I had a bad week with my chickens last week. I was away for work and my mum alerted me to the fact that the gate had been left open. They have a lovely big old shed in the middle of my ramshackle old yard and the back half of the yard is fenced off from the dogs. If that doesn’t make sense, just image a big old overgrown yard with a tin shed in the corner that is usually securely fenced. My chickens have a happy free ranging home. Mum had found Bossy, my big rooster wandering in the front yard and had managed to get him back into the shed, but as my two children were with her she had not wanted to check out the rest of the damage. I was heart-broken and imagined Bossy stumbling about the yard in a Post-traumatised daze and I could not imagine any other survivors. I had 5 hens, 6 toddlers and 3 new babies and I could not think that they had survived Kevin and Rosie unleashed.
I did not sleep all night and got up at 6am to drive home. When I got home, one of my hens was dead and 2 of the babies and 1 of the toddlers had gone to a better chicken place. I was so thankful that that was the only damage. But from the look of the coop and the feathers everywhere I was certain that they had been terrorised for several hours and that broke my heart. So I spent the next few mornings with the chooks. Bossy was guarding his brood, the toddlers had lost their mum, but a hen who had lost her tail feathers was valiantly looking after them. They were usually friendly chickens but those first few mornings after the gate episode they appeared more human than I could ever explain. Then I realised something else, for a long time I have included seafood in my diet but I realised looking at Bossy guarding his hens that I could not remember the last time I had eaten seafood. And I had lost the desire. It seems that somehow I had gone from being a reluctant vegan to a vegan full stop.

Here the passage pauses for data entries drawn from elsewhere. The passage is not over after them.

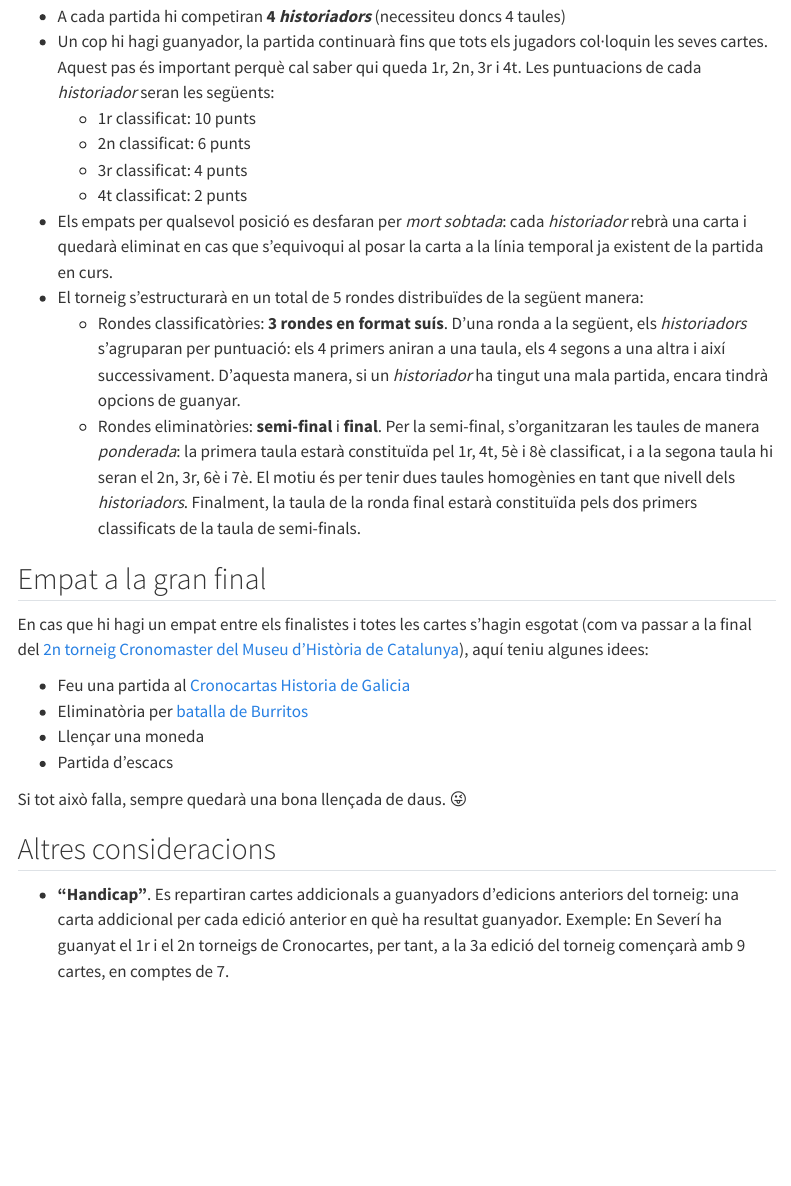
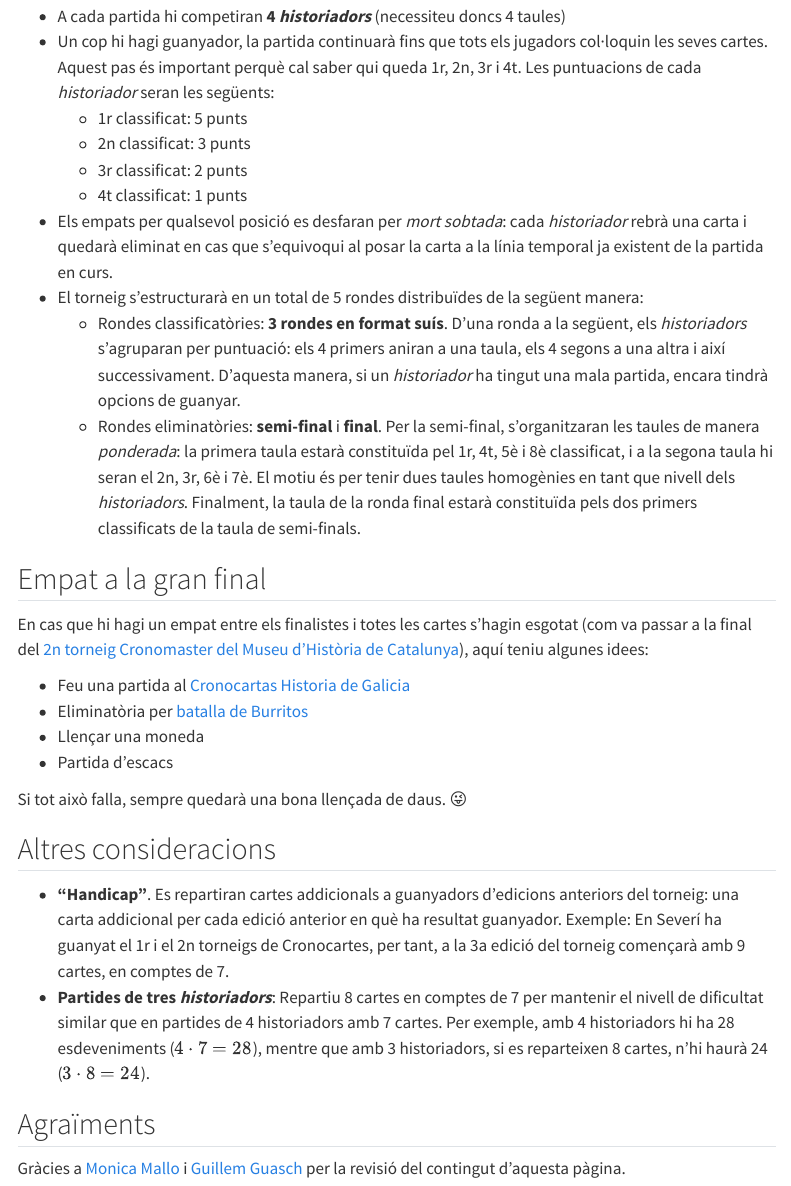
Before and after one commit to mgfernan/mgfernan.github.io, a Quarto document (games/torneig_cronocartes.qmd): the page in a window 1100 px wide, from 230 px down. Rendered offline with R 4.5, knitr and Pandoc in place of Quarto, with nearby package versions; menus at the side of the page are left out.

Commit message:
fix(jocs): add feedback from guaskan

```diff
--- a/games/torneig_cronocartes.qmd
+++ b/games/torneig_cronocartes.qmd
@@ -19,10 +19,10 @@ Per un torneig en el qual participen 16 *historiadors*:
 - Un cop hi hagi guanyador, la partida continuarà fins que tots els jugadors
 col·loquin les seves cartes. Aquest pas és important perquè cal saber qui queda
 1r, 2n, 3r i 4t. Les puntuacions de cada *historiador* seran les següents:
-    - 1r classificat: 10 punts
-    - 2n classificat: 6 punts
-    - 3r classificat: 4 punts
-    - 4t classificat: 2 punts
+    - 1r classificat: 5 punts
+    - 2n classificat: 3 punts
+    - 3r classificat: 2 punts
+    - 4t classificat: 1 punts
 - Els empats per qualsevol posició es desfaran per *mort sobtada*: cada *historiador*
 rebrà una carta i quedarà eliminat en cas que s'equivoqui al posar la carta a la
 línia temporal ja existent de la partida en curs.
@@ -54,3 +54,10 @@ Si tot això falla, sempre quedarà una bona llençada de daus. 😜
 - **"Handicap"**. Es repartiran cartes addicionals a guanyadors d'edicions anteriors del torneig: una carta addicional per cada edició anterior en què ha resultat guanyador.
 Exemple: En Severí ha guanyat el 1r i el 2n torneigs de Cronocartes, per tant,
 a la 3a edició del torneig començarà amb 9 cartes, en comptes de 7.
+- **Partides de tres *historiadors***: Repartiu 8 cartes en comptes de 7 per
+mantenir el nivell de dificultat similar que en partides de 4 historiadors
+amb 7 cartes. Per exemple, amb 4 historiadors hi ha 28 esdeveniments ($4 \cdot 7 = 28$), mentre que amb 3 historiadors, si es reparteixen 8 cartes, n'hi haurà 24 ($3 \cdot 8 = 24$).
+
+## Agraïments
+
+Gràcies a [Monica Mallo](https://www.instagram.com/violetahill2018/) i [Guillem Guasch](https://www.instagram.com/guaskan/) per la revisió del contingut d'aquesta pàgina.
```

I am not sure what the tipping point was for me. Perhaps it was a huge help that I am making tastier meals that are a genuine treat to eat rather than a perceived ordeal. Perhaps it was Cecil the Lion and that awful dentist. Perhaps it was Arturo the Polar Bear floundering in an Argentinian Zoo. Or maybe it was realising that I simply love my chickens and their personalities. It could have also been watching “Black Fish” – now whenever seafood crosses my mind I think of Tillikum floundering in captivity and seafood makes me want to cry. It could have been a diagnosis. It could have been lots of things.
I am not sure what it was. But at some stage I become a vegan without a hint of reluctance. 2 1/2 years ago I would never have thought it possible. In fact I have simply gone all Pollyanna about it. It makes me glad.